free Army PRT App

Pfc. Alex Colliver, foreground, pulls a 90-pound sled 50 meters – replicating the strength needed to pull a battle buddy out of harm’s way – during a pilot for the Army Combat Fitness Test conducted at Fort Eustis last year.

FORT EUSTIS – The recently updated physical readiness training mobile app will give Soldiers a leg up on their Army Combat Fitness Test preparations while providing a secure platform for storage of performance scores and other data.

Downloadable to smartphones or other internet-connected devices, the free Army PRT App offers a streamlined collection of exercises, helps users calculate test scores and lays out unique physical training templates tailored for each Soldier’s fitness demands, according to Lt. Col. David Feltwell, Center for Initial Military Training physical therapist and one of many ACFT developers.

The Army has been improving upon the PRT App since its initial launch in 2014. The latest update better aligns it with current physical training doctrine, Feltwell said. The modernized, officially branded Army app comes amidst the two-year ACFT pilot test, which is in its second phase of implementation.

Approved by the Department of Defense, the revamped PRT App includes doctrinal products validated by Army officials. It is designed to improve physical performance and control any potential negative outcomes of physical training, such as injuries.

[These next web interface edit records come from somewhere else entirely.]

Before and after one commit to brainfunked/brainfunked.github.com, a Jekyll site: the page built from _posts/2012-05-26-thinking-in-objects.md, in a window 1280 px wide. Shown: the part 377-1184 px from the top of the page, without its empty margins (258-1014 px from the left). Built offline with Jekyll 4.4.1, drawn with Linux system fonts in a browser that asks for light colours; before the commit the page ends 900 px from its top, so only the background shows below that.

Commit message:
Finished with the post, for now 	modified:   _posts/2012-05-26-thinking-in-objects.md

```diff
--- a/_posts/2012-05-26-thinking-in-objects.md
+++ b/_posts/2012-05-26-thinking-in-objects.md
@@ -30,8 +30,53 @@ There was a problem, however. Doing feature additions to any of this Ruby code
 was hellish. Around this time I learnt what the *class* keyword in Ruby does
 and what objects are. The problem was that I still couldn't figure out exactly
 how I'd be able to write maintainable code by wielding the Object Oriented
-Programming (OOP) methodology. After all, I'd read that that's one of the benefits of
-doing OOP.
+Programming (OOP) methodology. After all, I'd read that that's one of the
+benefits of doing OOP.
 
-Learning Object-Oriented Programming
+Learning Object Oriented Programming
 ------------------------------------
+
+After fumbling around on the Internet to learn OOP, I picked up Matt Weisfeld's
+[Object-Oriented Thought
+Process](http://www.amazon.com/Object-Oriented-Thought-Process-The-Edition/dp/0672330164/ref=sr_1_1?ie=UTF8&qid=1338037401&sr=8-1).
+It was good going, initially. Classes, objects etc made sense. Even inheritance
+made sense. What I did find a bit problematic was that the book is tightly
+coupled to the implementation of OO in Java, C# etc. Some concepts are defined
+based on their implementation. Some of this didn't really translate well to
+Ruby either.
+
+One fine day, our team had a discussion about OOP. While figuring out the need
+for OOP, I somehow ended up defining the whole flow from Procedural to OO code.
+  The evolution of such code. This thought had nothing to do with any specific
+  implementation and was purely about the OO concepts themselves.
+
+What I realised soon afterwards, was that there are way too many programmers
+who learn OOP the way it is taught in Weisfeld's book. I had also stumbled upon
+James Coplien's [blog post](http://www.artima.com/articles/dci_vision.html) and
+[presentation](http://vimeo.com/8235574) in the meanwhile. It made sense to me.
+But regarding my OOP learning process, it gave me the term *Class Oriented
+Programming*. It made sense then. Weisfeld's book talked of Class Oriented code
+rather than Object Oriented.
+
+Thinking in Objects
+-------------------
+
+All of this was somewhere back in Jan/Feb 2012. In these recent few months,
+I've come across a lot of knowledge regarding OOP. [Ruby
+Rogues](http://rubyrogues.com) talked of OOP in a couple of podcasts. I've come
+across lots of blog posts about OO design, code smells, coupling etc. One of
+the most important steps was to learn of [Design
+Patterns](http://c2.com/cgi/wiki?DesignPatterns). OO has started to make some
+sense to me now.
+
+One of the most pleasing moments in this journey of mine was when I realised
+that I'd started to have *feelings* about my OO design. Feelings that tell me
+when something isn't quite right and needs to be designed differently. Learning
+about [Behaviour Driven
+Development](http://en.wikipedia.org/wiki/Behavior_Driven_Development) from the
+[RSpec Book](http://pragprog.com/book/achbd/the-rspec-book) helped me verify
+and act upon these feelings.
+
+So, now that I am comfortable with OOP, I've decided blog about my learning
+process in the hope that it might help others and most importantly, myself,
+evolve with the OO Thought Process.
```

“It delivers on all fronts of physical training,” Feltwell confirmed. “It gives Soldiers information to implement a physical readiness training program regarding all ACFT events by scoring, executing and helping administer the six events.”

The PRT tutorials include walk-through videos – performed by Army drill sergeants – that will educate users on how to perform each movement correctly. “For example, if someone needs to work on their leg tucks, or if they’ve never done them before, the app has specific programs available to help them score 100 points on the event,” Feltwell said.

“There are potentially millions of different fitness solutions to accommodate the majority of Soldiers,” he added. “Whether they are doing well in terms of physical performance, or they’re beginners.”

Each exercise was handpicked and scientifically verified by CIMT professionals. The science behind the ACFT helps Soldiers avert musculoskeletal injuries and stay combat ready.

In addition to training templates and instructions, the app is fitted to give users an opportunity to customize their exercises with minimal equipment, but Feltwell said, the app is not meant to replace face-to-face coaching.

“Being in the presence of someone who’s an expert, and learning from them directly, has a much greater impact on improving a Soldier’s fitness,” he emphasized.

Combined with physical training improvement, cyber security is another important argument for Soldiers to use the official Army PRT App. Unofficial third-party apps could provide avenues for nefarious actors to steal user’s data. This potential security breach is especially dangerous when Soldiers upload personal information such as their military occupational specialty, location and overall physical fitness level.

These potential cyber threats are continuously faced by professionals at the Army University Mobile Division, the official office of Army mobile application development.

“The Mobile Division is the source of all electronic platforms in the Army. We make sure the applications are secure, the code cannot be hacked, and Soldiers’ data, whereabouts and personal information are safe,” said Matt MacLaughlin, Directorate of Distributed Learning - Army University Mobile Division chief.

“Any mobile application using, accessing or creating Army data must be tested and approved before it will be permitted to operate on (the Department of Defense Information Network),” MacLaughlin said.

At the Mobile Division, MacLaughlin and other professionals provide full-cycle capability on the requirements, development, testing, distribution and sustainment of their products, including the updated Army PRT App.

Although cyber security has been a top priority, the updated PRT App comes after the Army banned TikTok – a popular video-sharing app owned by the Chinese – from government devices. This signaled increased concern about possible security risks related to mobile apps.

Since 2013, the MobDiv has worked alongside the Defense Information Systems Agency to properly vet Army apps through senior officials for approval and branding. According to MacLaughlin, they have created more than 750 mobile apps and 23 mobile publications across the Defense Department.

“The Army recognizes the importance of creating a Physical Readiness Training app that gives Soldier’s another reference point to access anytime, anywhere,” said Maj. Gen. Lonnie Hibbard, commander of the Army Center for Initial Military Training. “Soldiers are our greatest asset, and we at CIMT kept their safety and operational security as our highest priority in developing this application,”

The Army PRT app is currently available on Google Play, Apple and other app stores. Individuals are encouraged to search “Army PRT” and look for the official Army logo at the bottom right of the icon.

Despite the fact that the six-event ACFT will supersede the current three-event Army Physical Fitness Test, the new app still lets users digitally calculate their APFT test scores while it’s the official test of record.